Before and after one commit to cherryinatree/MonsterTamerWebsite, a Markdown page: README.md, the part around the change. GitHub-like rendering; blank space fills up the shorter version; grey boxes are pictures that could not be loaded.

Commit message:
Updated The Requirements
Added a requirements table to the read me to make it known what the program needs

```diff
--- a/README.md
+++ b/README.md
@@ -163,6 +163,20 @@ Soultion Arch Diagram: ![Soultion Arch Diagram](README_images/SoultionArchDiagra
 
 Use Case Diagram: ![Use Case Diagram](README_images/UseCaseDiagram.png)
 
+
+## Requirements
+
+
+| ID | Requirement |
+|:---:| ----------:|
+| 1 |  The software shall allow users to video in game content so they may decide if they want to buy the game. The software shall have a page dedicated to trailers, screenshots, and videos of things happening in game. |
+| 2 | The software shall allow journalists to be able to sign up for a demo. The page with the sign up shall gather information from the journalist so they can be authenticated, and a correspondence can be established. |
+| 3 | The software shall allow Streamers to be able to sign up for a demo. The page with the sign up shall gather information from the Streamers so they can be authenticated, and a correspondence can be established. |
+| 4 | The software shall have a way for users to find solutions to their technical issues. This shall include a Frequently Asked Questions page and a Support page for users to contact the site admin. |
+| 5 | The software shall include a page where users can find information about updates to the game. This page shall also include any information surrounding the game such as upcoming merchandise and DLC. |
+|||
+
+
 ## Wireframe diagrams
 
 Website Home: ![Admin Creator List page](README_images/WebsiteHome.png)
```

.....

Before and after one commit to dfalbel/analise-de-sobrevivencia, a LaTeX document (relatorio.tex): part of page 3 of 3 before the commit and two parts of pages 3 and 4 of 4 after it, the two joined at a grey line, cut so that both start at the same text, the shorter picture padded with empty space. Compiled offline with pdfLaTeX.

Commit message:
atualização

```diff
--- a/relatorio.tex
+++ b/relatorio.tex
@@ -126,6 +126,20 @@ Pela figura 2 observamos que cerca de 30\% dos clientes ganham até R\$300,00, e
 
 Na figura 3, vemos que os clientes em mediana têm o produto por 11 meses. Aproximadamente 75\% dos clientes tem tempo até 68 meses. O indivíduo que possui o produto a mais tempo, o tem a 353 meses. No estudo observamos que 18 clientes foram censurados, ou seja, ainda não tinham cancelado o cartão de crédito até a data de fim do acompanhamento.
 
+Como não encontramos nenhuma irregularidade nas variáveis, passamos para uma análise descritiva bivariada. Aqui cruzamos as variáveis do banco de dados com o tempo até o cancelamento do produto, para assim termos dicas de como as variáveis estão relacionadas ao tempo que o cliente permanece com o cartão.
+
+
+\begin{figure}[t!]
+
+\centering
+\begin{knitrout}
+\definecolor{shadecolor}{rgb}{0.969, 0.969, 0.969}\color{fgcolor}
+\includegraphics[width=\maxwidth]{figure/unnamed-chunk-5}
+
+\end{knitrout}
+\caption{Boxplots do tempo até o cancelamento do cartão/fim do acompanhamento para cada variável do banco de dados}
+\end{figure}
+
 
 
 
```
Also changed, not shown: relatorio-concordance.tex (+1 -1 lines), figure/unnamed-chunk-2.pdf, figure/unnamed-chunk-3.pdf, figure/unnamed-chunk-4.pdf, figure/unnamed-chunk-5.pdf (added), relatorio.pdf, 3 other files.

.....

### Work instructions
Scan the listing above and copy all lines containing the word "figure".

### Exercise answer
+\begin{figure}[t!]
+\includegraphics[width=\maxwidth]{figure/unnamed-chunk-5}
+\end{figure}
Also changed, not shown: relatorio-concordance.tex (+1 -1 lines), figure/unnamed-chunk-2.pdf, figure/unnamed-chunk-3.pdf, figure/unnamed-chunk-4.pdf, figure/unnamed-chunk-5.pdf (added), relatorio.pdf, 3 other files.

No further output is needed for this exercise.